* **WORK TASK**
Return each entry exactly, omitting nothing.

* **DATA EXCERPTS**
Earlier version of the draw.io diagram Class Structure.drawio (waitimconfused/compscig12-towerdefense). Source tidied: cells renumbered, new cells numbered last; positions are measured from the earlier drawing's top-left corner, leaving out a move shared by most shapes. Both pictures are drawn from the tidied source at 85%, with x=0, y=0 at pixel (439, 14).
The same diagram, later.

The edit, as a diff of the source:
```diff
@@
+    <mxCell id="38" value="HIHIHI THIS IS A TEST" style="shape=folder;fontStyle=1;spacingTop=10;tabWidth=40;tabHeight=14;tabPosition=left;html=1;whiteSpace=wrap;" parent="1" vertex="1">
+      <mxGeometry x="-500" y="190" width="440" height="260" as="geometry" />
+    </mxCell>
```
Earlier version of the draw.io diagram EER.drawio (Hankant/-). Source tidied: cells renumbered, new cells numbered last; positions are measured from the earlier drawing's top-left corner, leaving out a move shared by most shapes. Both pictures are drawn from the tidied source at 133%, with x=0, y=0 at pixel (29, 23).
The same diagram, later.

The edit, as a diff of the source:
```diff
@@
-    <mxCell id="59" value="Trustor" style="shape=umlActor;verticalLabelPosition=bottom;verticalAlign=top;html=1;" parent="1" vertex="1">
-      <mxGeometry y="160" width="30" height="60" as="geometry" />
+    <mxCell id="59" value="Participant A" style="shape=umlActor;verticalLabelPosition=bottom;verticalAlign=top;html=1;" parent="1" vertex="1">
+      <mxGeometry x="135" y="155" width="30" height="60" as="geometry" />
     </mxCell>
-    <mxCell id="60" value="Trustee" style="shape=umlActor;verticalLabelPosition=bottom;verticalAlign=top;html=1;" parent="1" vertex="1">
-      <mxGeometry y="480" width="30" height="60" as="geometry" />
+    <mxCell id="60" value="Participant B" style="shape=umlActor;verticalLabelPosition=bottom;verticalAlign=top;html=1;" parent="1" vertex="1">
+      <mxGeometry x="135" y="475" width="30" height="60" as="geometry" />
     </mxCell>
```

* **TASK ANSWER**
Earlier version of the draw.io diagram Class Structure.drawio (waitimconfused/compscig12-towerdefense). Source tidied: cells renumbered, new cells numbered last; positions are measured from the earlier drawing's top-left corner, leaving out a move shared by most shapes. Both pictures are drawn from the tidied source at 85%, with x=0, y=0 at pixel (439, 14).
The same diagram, later.

The edit, as a diff of the source:
```diff
@@
+    <mxCell id="38" value="HIHIHI THIS IS A TEST" style="shape=folder;fontStyle=1;spacingTop=10;tabWidth=40;tabHeight=14;tabPosition=left;html=1;whiteSpace=wrap;" parent="1" vertex="1">
+      <mxGeometry x="-500" y="190" width="440" height="260" as="geometry" />
+    </mxCell>
```
Earlier version of the draw.io diagram EER.drawio (Hankant/-). Source tidied: cells renumbered, new cells numbered last; positions are measured from the earlier drawing's top-left corner, leaving out a move shared by most shapes. Both pictures are drawn from the tidied source at 133%, with x=0, y=0 at pixel (29, 23).
The same diagram, later.

The edit, as a diff of the source:
```diff
@@
-    <mxCell id="59" value="Trustor" style="shape=umlActor;verticalLabelPosition=bottom;verticalAlign=top;html=1;" parent="1" vertex="1">
-      <mxGeometry y="160" width="30" height="60" as="geometry" />
+    <mxCell id="59" value="Participant A" style="shape=umlActor;verticalLabelPosition=bottom;verticalAlign=top;html=1;" parent="1" vertex="1">
+      <mxGeometry x="135" y="155" width="30" height="60" as="geometry" />
     </mxCell>
-    <mxCell id="60" value="Trustee" style="shape=umlActor;verticalLabelPosition=bottom;verticalAlign=top;html=1;" parent="1" vertex="1">
-      <mxGeometry y="480" width="30" height="60" as="geometry" />
+    <mxCell id="60" value="Participant B" style="shape=umlActor;verticalLabelPosition=bottom;verticalAlign=top;html=1;" parent="1" vertex="1">
+      <mxGeometry x="135" y="475" width="30" height="60" as="geometry" />
     </mxCell>
```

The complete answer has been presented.